Another ridiculous issue dream researchers must face begins with the question “what is a dream?” A seemingly simple question. It would be wonderful if we could all agree on that one, but the fact is, we can’t.
Dreaming is a culturally relative term. That is to say, not everyone in the world divides their experiences of reality into “waking” and “sleeping” in the same way. For Europeans and Euro-Americans, “dreaming” occurs while we are sleeping, with our eyes closed and the curtains drawn. Aristotle laid that track down two thousand years ago.
In the 1950s, psychologists got excited about the discovery of REM sleep, linking the Rapid Eye Movements and associated brain activity to the experience of dreaming. Alas, even this correlation has been recently disproved, as lab subjects have been found to report dream-like narratives in other states of sleep as well.
Simply put, there’s more than one way to dream.
For example, the Lakota people of the midwest plains lump night-time visions in the same catagory as their waking visions. For the Lakota, waking visions are not a sign of mental illness. In fact, many hope for some fruitful experience of inha”bla at important times in their lives.

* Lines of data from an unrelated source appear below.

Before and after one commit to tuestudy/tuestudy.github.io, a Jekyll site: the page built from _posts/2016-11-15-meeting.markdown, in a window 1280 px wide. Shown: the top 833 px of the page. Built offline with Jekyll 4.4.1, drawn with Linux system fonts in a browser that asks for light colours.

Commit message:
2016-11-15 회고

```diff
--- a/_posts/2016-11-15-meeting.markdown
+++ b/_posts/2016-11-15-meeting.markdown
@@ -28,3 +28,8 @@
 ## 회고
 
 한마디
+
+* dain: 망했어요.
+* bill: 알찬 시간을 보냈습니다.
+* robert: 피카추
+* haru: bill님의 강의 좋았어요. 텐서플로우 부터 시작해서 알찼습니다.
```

So what is a dream anyways? Rather than getting caught up in the web of definitions – which tend to chop a phenomenon up into pieces – let’s zoom back and consider the universal expression of dreams.
We can consider dreaming to be an experience of imagination that occurs in a number of states of consciousness: not only the sleep states of REM, non-REM, and the threshold states of hypnagogia, but also as waking dreams, near-death experience and shamanic reverie.

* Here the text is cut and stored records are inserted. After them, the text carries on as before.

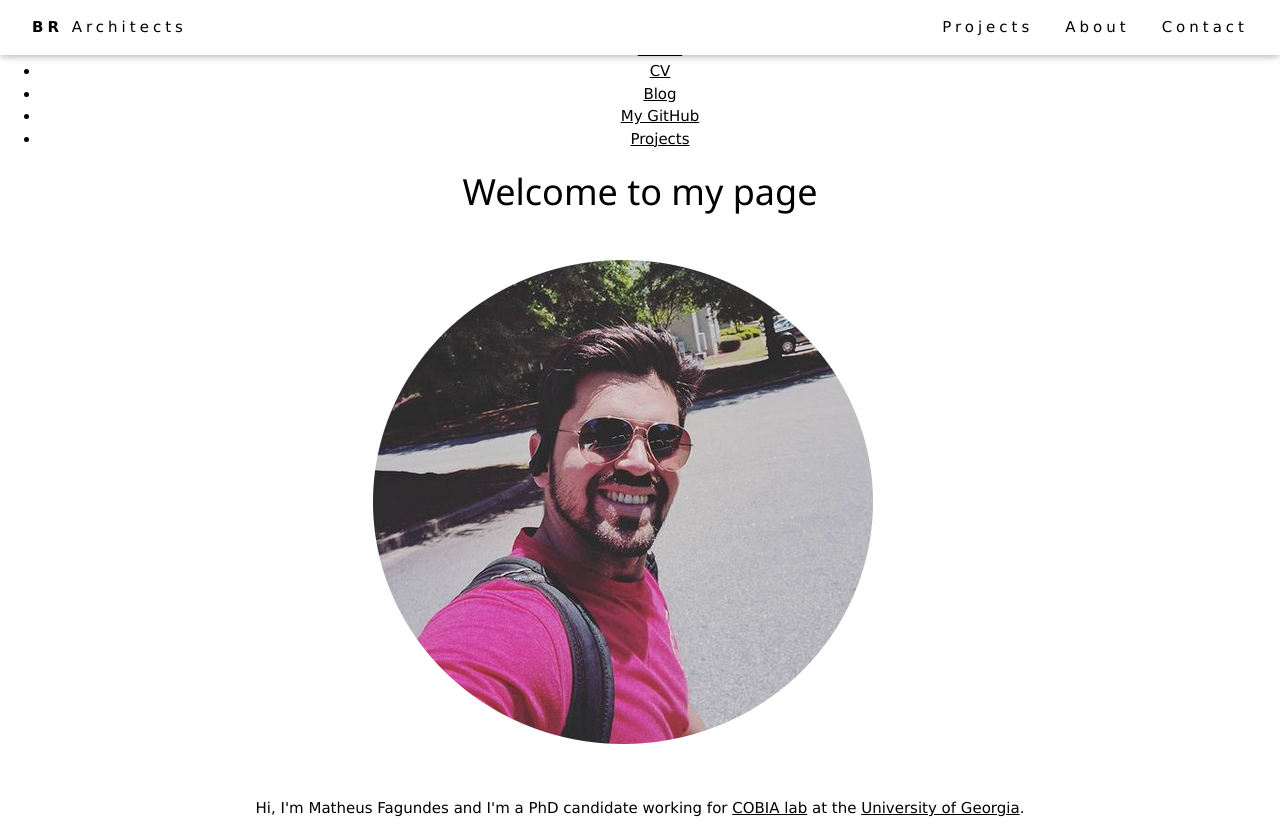
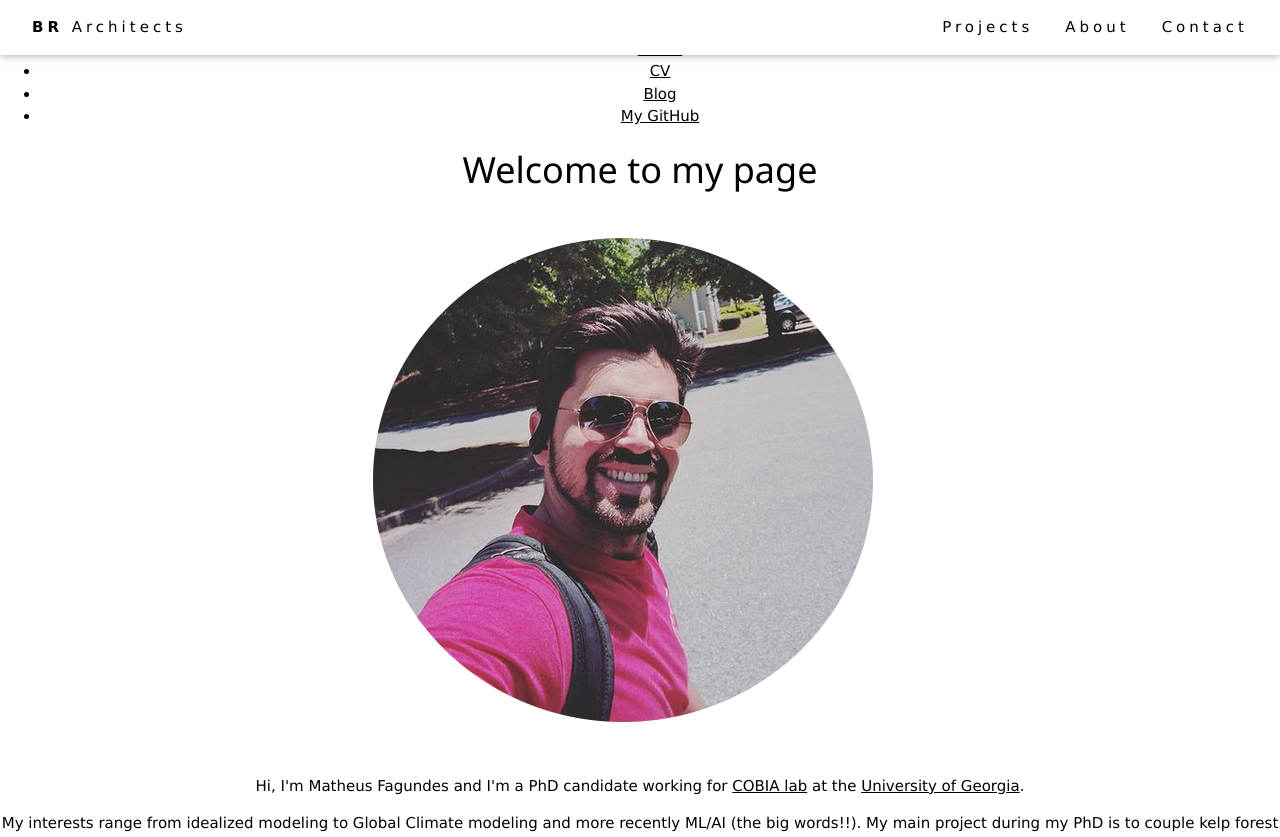
Before and after one commit to mf99274/mf99274.github.io, a Jekyll site: the page built from index.html, in a window 1280 px wide and 1270 px high. Shown: the top 837 px of the window. Built offline with Jekyll 4.4.1, drawn with Linux system fonts in a browser that asks for light colours.

Commit message:
Update default.html

```diff
--- a/_layouts/default.html
+++ b/_layouts/default.html
@@ -9,7 +9,7 @@
 <title>Matheus Fagundes</title>
 <meta charset="UTF-8">
 <meta name="viewport" content="width=device-width, initial-scale=1">
-<link rel="stylesheet" href="https://www.w3schools.com/w3css/4/w3.css">
+<link rel="stylesheet" href="/css/w3.css">
 <body>
 
 <!-- Navbar (sit on top) -->
@@ -33,7 +33,6 @@
 	    <li><a href="/cv">CV</a></li>
 	    <li><a href="/blog">Blog</a></li>
 	    			<li><a href="https://github.com/mf99274">My GitHub</a></li>
-				<li><a href="/projects">Projects</a></li>
 	    		</ul>
 			</nav>
 			<div class="container">
```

In all of these experiences, information of the external world is dampened as we “withdraw” into a private realm which seems – as it occurs – to be just as real to our senses as the physical world.

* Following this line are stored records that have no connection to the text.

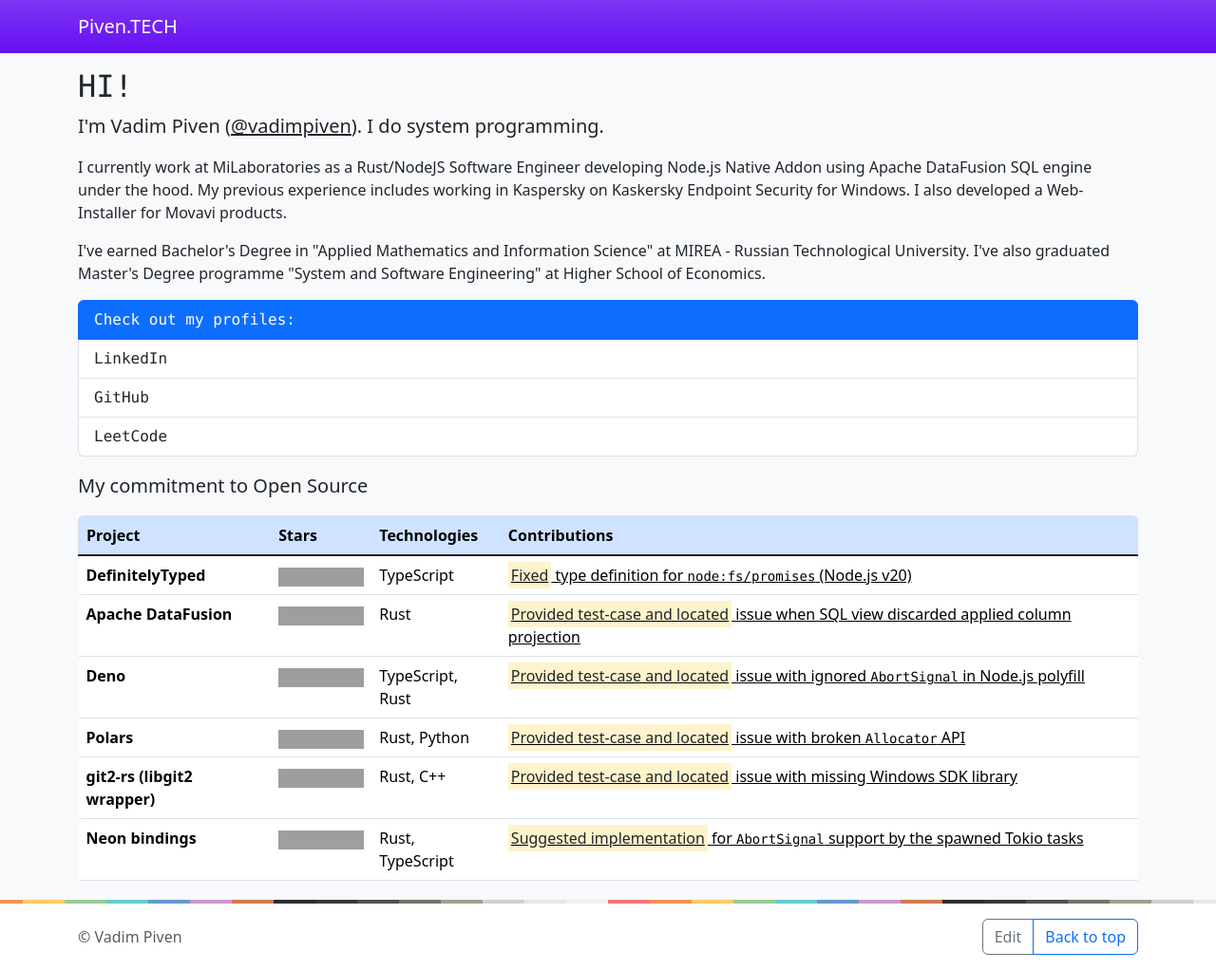
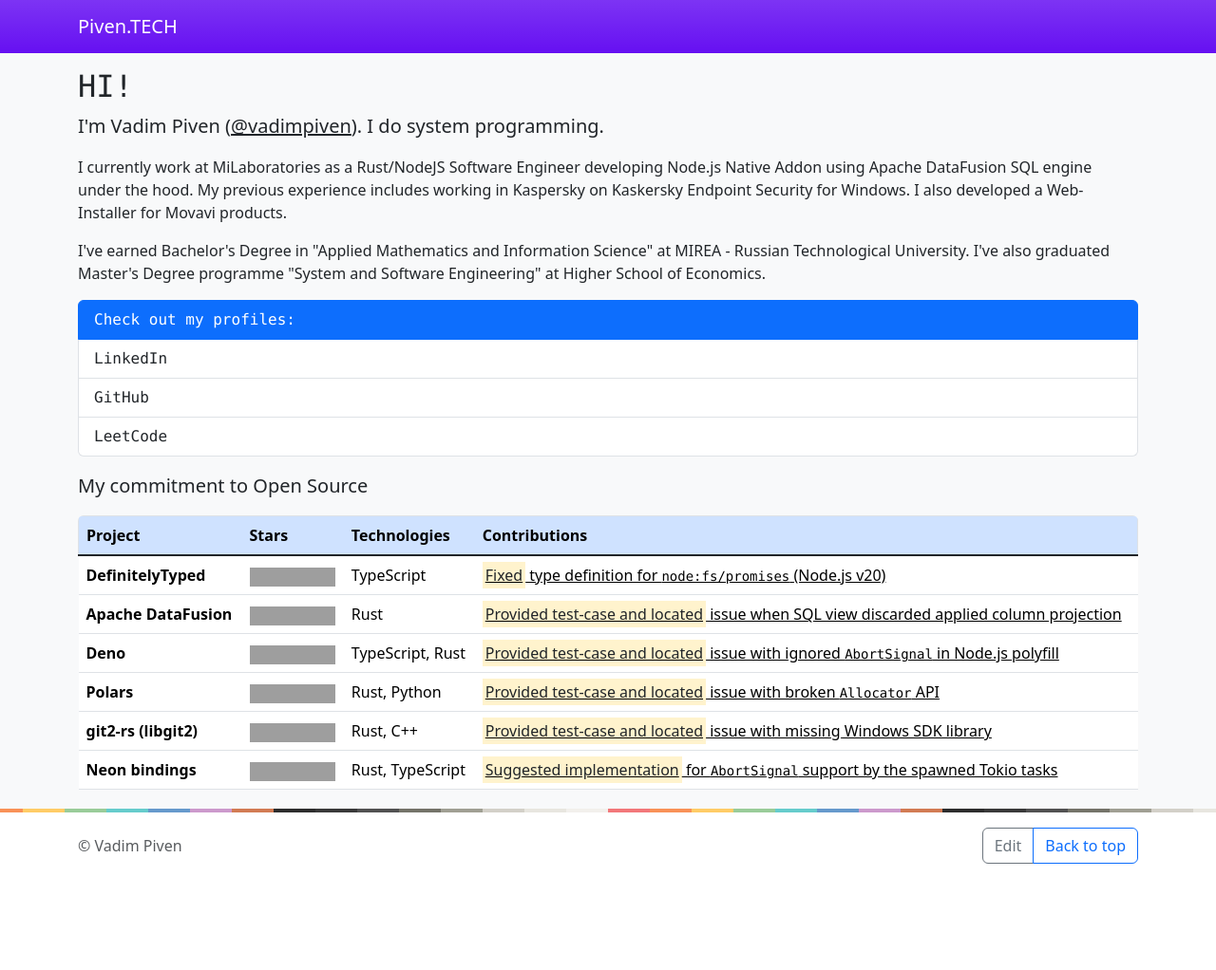
Before and after one commit to vadimpiven/vadimpiven, a Jekyll site: the page built from index.html, in a window 1280 px wide, cut to the strip 0-1022 px from the top of the page. Shown: the whole strip at 95% size. Built offline with Jekyll 4.4.1, drawn with Linux system fonts in a browser that asks for light colours; after the commit the page ends 926 px from its top, so only the background shows below that; grey boxes are pictures that could not be loaded.

Commit message:
Update index.html

```diff
--- a/index.html
+++ b/index.html
@@ -87,7 +87,7 @@
         </td>
       </tr>
       <tr>
-        <th scope="row">git2-rs (libgit2 wrapper)</th>
+        <th scope="row">git2-rs (libgit2)</th>
         <td><img src="https://img.shields.io/github/stars/rust-lang/git2-rs"></td>
         <td>Rust, C++</td>
         <td>
```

Of course, after we remember our dreams we still have to translate them to others. This opens up a whole “nother can of worms regarding the dream as it morphs from a private encounter to a public display.